── DATA FOR REVIEW ──
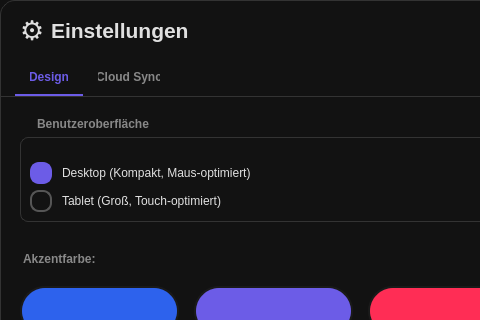
BenSchwank/Blop, file src/ui/SettingsDialog.ui: the form before one commit; both pictures show x 0 to 480 and y 0 to 320 of the 720 by 860 pixel window.
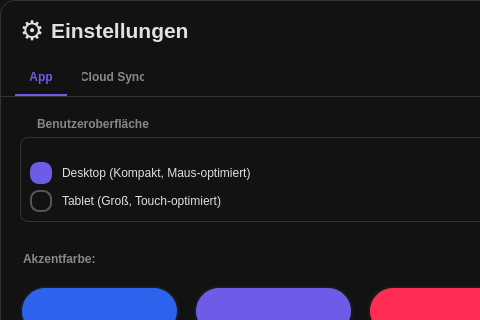
The form after the commit.

Commit message:
feat(ui): Settings-IA ownership for App, Editor, Tool, Selection
Clarify that App settings live in SettingsDialog, per-note Editor in the
note sheet (Seite/Notiz), and tool props distinguish next-stroke vs
selection HUD — without inventing a fifth settings surface.

```diff
--- a/src/ui/SettingsDialog.ui
+++ b/src/ui/SettingsDialog.ui
@@ -119,7 +119,7 @@
      </property>
      <widget class="QWidget" name="tabDesign">
       <attribute name="title">
-       <string>Design</string>
+       <string>App</string>
       </attribute>
       <layout class="QVBoxLayout" name="verticalLayout_2">
        <property name="spacing">
```
The commit also changes 7 other files.
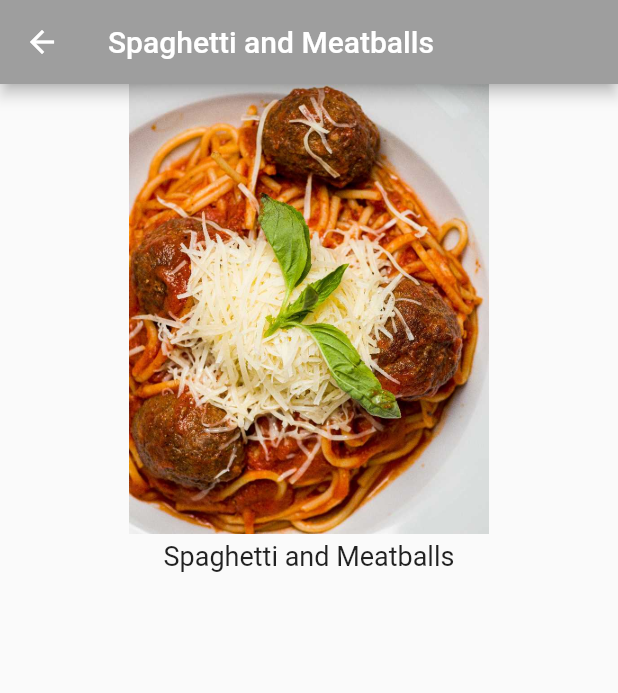
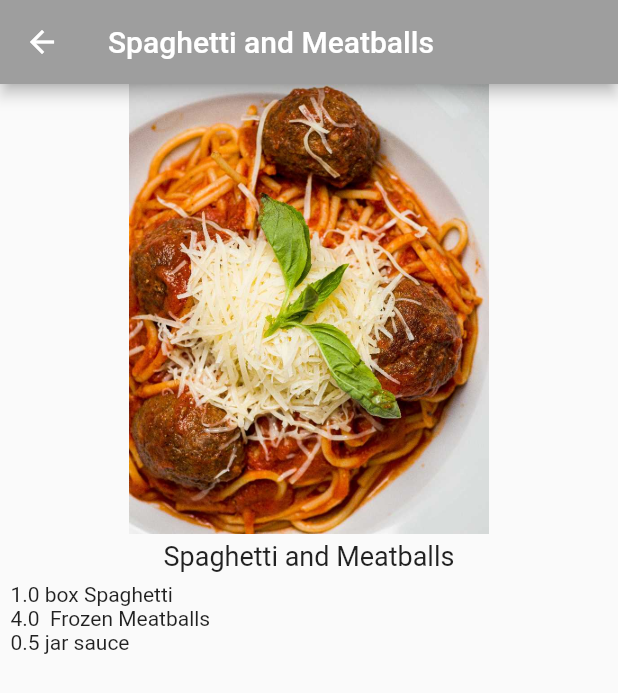
Before and after one commit to andreyka-web/recipies-flutter-app, a Flutter app: the RecipeDetail screen opened directly with sample values from the repository, on a phone screen of 412 x 824 dp. Shown: the top 693 px of the screen. Run offline on Flutter 3.47's test engine with Material 2 defaults, Android fonts, the phone set to English and light mode, and no system bars.

Commit message:
recipe detail ingredients

```diff
--- a/lib/main.dart
+++ b/lib/main.dart
@@ -1,3 +1,4 @@
+import 'recipe_detail.dart';
 import 'package:flutter/material.dart';
 import 'recipe.dart';
 
@@ -59,7 +60,7 @@
                     context,
                     MaterialPageRoute(
                       builder: (context) {
-                        return Text('Detailed Page');
+                        return RecipeDetail(recipe: Recipe.samples[index]);
                       },
                     ),
                   );
--- a/lib/recipe.dart
+++ b/lib/recipe.dart
@@ -1,17 +1,77 @@
 class Recipe {
   String label;
   String imageUrl;
+  int servings;
+  List<Ingredient> ingredients;
 
-  Recipe(this.label, this.imageUrl);
+  Recipe(this.label, this.imageUrl, this.servings, this.ingredients);
 
   static List<Recipe> samples = [
-    Recipe('Spaghetti and Meatballs', 'assets/1645494371519-800x1000-50.jpg'),
-    Recipe('Tomato Soup', 'assets/1645494400624-720x1080-50.jpg'),
-    Recipe('Grilled Chese', 'assets/1645494415350-820x1229-50.jpg'),
-    Recipe('Chocolate Chip Cookies', 'assets/1645494441155-748x998-50.jpg'),
-    Recipe('Taco Salad', 'assets/1645494383394-723x1083-50.jpg'),
-    Recipe('Hawaiian Pizza', 'assets/1645494343187-731x883-50.jpg')
+    Recipe(
+        'Spaghetti and Meatballs',
+        'assets/1645494371519-800x1000-50.jpg',
+        4,
+        [
+          Ingredient(1, 'box', 'Spaghetti',),
+          Ingredient(4, '', 'Frozen Meatballs'),
+          Ingredient(0.5, 'jar', 'sauce')
+        ]
+    ),
+    Recipe(
+        'Tomato Soup',
+        'assets/1645494400624-720x1080-50.jpg',
+        2,
+        [
+          Ingredient(1, 'can', 'Tomato Soup')
+        ]
+    ),
+    Recipe(
+        'Grilled Chese',
+        'assets/1645494415350-820x1229-50.jpg',
+        1,
+        [
+          Ingredient(2, 'slices', 'Cheese'),
+          Ingredient(2, 'slices', 'Bread')
+        ]
+    ),
+    Recipe(
+        'Chocolate Chip Cookies',
+        'assets/1645494441155-748x998-50.jpg',
+        24,
+        [
+          Ingredient(4, 'cups', 'flour'),
+          Ingredient(2, 'cups', 'sugar'),
+          Ingredient(0.5, 'cups', 'chocolate chips')
+        ]
+    ),
+    Recipe(
+        'Taco Salad',
+        'assets/1645494383394-723x1083-50.jpg',
+        1,
+        [
+          Ingredient(4, 'oz', 'nachos'),
+          Ingredient(3, 'oz', 'taco meat'),
+          Ingredient(0.5, 'cup', 'cheese'),
+          Ingredient(0.25, 'cup', 'chopped tomatoes')
+        ]
+    ),
+    Recipe(
+        'Hawaiian Pizza',
+        'assets/1645494343187-731x883-50.jpg',
+        4,
+        [
+          Ingredient(1, 'item', 'pizza'),
+          Ingredient(1, 'cup', 'pineapple'),
+          Ingredient(8, 'oz', 'ham')
+        ]
+    )
   ];
+}
 
-  // TODO: Add Ingredient() here
+class Ingredient {
+  double quantity;
+  String measure;
+  String name;
+
+  Ingredient(this.quantity, this.measure, this.name);
 }
--- a/lib/recipe_detail.dart
+++ b/lib/recipe_detail.dart
@@ -41,7 +41,17 @@ class _RecipeDetailState extends State<RecipeDetail> {
               widget.recipe.label,
               style: const TextStyle(fontSize: 18),
             ),
-            // TODO: Add expanded
+            Expanded(
+                child: ListView.builder(
+                    padding: const EdgeInsets.all(7.0),
+                    itemCount: widget.recipe.ingredients.length,
+                    itemBuilder: (BuildContext context, int index) {
+                      final ingredient = widget.recipe.ingredients[index];
+                      // TODO: Add ingredient.quantity
+                      return Text('${ingredient.quantity} ${ingredient.measure} ${ingredient.name}');
+                    },
+                ),
+            ),
             // TODO: Add Slider() here
           ],
         ),
```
───
[WHAT TO PRODUCE] Every line above that holds "class" should be copied out.

[OUTPUT]
      <widget class="QWidget" name="tabDesign">
       <layout class="QVBoxLayout" name="verticalLayout_2">
 class Recipe {
+class Ingredient {
@@ -41,7 +41,17 @@ class _RecipeDetailState extends State<RecipeDetail> {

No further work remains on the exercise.